Tucson home drug lab explosion part of dangerous trend
Photo: Video by kgun9.com
CREATED Jun. 4, 2013
TUCSON (KGUN9-TV) - Shattered glass, screams and shock filled a west side neighborhood. The cause, according to police, was a trio making drugs at their home. But they weren’t dealing with meth. It’s something sticker and, KGUN9 learns, it's growing in popularity.
Tucson police evacuated the neighborhood off Roger near Flowing Wells Monday after two back-to-back explosions at a townhouse, investigators said. Windows were blown out, glass had sprayed up to 15 feet and armed police wore hazmat suits when heading inside.

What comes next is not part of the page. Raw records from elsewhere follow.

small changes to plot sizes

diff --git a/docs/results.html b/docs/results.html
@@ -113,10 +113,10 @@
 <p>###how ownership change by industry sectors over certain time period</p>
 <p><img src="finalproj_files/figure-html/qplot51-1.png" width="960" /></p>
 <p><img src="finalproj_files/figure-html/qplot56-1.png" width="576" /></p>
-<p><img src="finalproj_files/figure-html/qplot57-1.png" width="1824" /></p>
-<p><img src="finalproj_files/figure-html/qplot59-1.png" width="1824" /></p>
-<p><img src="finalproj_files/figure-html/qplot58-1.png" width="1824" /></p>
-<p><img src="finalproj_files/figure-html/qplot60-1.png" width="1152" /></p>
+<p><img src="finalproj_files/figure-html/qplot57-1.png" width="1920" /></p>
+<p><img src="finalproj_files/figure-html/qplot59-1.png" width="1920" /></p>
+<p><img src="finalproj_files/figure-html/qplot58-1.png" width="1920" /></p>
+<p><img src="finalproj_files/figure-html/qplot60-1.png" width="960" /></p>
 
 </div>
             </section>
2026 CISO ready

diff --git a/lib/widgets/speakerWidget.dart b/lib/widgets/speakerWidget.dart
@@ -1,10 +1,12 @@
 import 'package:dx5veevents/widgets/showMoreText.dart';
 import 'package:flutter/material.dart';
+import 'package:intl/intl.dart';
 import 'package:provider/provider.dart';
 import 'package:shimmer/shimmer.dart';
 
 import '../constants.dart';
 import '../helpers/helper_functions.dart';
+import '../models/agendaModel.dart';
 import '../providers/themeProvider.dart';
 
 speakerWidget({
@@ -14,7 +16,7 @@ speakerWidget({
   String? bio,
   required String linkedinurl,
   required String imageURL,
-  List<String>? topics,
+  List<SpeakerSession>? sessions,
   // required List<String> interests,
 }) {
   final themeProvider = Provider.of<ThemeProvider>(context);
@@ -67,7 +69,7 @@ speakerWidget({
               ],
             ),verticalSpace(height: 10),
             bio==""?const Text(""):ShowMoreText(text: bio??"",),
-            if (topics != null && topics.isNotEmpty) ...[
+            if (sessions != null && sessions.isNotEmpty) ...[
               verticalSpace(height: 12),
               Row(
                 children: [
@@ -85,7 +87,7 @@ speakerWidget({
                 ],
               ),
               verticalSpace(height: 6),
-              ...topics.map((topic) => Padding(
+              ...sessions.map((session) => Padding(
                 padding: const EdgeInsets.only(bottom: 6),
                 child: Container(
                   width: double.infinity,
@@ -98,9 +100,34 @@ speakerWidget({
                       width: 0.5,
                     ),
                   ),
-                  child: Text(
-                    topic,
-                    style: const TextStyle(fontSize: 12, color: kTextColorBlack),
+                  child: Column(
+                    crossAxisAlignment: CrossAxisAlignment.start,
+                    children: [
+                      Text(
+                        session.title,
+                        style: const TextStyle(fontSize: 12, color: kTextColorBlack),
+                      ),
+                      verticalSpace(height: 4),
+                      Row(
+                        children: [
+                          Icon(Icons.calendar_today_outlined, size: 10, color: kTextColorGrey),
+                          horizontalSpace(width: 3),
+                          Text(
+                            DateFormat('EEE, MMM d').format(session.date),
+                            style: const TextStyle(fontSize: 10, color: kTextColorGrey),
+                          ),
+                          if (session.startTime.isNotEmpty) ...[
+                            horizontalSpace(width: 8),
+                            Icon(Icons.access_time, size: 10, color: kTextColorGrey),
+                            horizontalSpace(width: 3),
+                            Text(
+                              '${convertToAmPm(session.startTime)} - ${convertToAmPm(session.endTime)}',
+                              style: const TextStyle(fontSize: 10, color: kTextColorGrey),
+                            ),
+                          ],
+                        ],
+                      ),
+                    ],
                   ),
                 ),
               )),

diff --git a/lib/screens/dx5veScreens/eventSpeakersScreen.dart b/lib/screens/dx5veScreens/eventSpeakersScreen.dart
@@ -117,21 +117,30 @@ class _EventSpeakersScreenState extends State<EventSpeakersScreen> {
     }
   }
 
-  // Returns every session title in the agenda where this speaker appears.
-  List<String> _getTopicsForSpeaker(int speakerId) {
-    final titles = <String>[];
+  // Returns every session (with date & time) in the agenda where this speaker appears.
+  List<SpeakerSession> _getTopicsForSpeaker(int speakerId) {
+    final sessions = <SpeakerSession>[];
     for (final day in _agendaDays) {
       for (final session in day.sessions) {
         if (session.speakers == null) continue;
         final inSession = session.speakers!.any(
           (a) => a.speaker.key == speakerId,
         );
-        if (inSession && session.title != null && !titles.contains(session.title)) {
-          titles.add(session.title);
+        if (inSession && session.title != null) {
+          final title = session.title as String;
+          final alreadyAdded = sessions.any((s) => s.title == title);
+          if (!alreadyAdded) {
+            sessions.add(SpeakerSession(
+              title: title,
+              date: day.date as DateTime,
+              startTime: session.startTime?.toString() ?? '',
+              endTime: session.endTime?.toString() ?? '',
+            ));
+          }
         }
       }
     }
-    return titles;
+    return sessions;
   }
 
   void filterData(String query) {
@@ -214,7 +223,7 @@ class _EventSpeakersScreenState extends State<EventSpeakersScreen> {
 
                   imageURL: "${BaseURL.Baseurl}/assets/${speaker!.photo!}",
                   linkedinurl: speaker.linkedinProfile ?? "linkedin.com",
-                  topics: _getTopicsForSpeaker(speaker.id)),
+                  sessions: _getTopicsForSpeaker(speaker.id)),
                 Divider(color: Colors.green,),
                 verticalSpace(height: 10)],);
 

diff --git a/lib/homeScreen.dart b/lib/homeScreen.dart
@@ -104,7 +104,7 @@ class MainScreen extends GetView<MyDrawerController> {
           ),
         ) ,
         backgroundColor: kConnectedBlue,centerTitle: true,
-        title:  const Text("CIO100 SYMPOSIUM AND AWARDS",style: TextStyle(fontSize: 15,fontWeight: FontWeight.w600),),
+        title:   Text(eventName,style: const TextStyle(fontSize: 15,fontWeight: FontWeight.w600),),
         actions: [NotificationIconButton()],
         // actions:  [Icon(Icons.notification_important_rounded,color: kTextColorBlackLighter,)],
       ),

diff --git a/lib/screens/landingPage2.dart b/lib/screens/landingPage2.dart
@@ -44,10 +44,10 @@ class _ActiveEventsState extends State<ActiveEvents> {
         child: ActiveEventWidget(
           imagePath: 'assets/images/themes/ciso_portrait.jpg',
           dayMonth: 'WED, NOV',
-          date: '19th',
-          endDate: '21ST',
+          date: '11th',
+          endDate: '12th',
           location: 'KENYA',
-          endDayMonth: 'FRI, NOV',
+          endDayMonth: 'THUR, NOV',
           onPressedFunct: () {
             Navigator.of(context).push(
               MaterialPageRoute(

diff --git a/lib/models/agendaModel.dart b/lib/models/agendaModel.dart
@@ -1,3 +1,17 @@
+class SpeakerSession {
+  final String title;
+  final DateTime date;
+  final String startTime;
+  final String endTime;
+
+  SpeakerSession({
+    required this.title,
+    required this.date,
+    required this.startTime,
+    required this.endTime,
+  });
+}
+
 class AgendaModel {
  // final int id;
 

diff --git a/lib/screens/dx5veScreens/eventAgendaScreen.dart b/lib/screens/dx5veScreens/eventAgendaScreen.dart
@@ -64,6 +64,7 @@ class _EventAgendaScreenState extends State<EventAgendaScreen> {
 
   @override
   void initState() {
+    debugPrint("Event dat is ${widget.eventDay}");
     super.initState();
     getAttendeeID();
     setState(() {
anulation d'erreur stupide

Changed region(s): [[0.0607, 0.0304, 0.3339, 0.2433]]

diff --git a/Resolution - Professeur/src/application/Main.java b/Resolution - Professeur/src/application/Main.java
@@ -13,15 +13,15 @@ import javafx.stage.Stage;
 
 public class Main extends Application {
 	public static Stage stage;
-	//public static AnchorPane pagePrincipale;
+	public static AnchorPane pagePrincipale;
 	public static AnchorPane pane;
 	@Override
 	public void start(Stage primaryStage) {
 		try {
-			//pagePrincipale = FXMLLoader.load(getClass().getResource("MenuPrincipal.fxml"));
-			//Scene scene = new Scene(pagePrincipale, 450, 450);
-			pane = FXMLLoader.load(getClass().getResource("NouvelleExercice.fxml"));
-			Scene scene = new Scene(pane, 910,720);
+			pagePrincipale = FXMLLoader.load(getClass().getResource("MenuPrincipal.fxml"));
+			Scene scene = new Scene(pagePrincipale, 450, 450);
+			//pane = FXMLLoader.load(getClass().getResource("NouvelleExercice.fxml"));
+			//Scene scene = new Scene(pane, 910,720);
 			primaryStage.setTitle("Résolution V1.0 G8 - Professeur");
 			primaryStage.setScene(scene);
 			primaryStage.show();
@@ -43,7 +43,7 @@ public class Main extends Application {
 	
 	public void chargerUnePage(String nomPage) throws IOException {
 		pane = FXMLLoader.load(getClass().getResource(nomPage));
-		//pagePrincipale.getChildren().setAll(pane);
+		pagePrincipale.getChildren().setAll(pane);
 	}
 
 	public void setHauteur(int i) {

Officers arrested Francisco Sandoval, 29, Vanessa Ybarra, 28, and Wesley Dunson, 19, for felony drug-making charges. More specifically, for making a potent narcotic called "hash oil" made from marijuana.
“The danger is just as bad or possibly even worse,” said Sgt. Chris Widmer, comparing meth production to that of hash oil.
Many YouTube videos detail the process, which requires the highly flammable gas butane.
One misstep can lead to an explosion. Two of the arrested were burned in the blast.
“They're putting a lot of people in danger around them -- not just themselves,” Widmer said. “There's no safe way to do this.”
“These explosions are often misidentified as pipe bombs or meth labs,” wrote Ariz. Drug Enforcement Administration spokeswoman Ramona Sanchez. “Even more disturbing is that initial explosions can lead to secondary explosions and fires!”
Widmer said this is Tucson's second hash oil explosion in about two months. The last one happened at a motel.
“It's becoming more prevalent,” he said.
From San Diego to Lansing, Mich. to Edmond, Okla., media outlets reported similar explosions in recent months at houses and motels, destroying walls, windows and buildings.
The U.S. Fire Administration, part of FEMA, issued a nationwide warning, writing in part: "In states with legalized use and availability of medical marijuana, these incidents appear to be increasing." Those states include Arizona.
Police want criminals to know the danger of trying to make this stuff before they start. They also want neighbors to call 9-1-1 when they have reason to think it's happening next door.
Sandoval, Ybarra and Dunson each face one count of "conspiracy to manufacture a narcotic drug," one count of "unlawful possession of a narcotic drug" and one count of "unlawful possession of a marijuana for sale."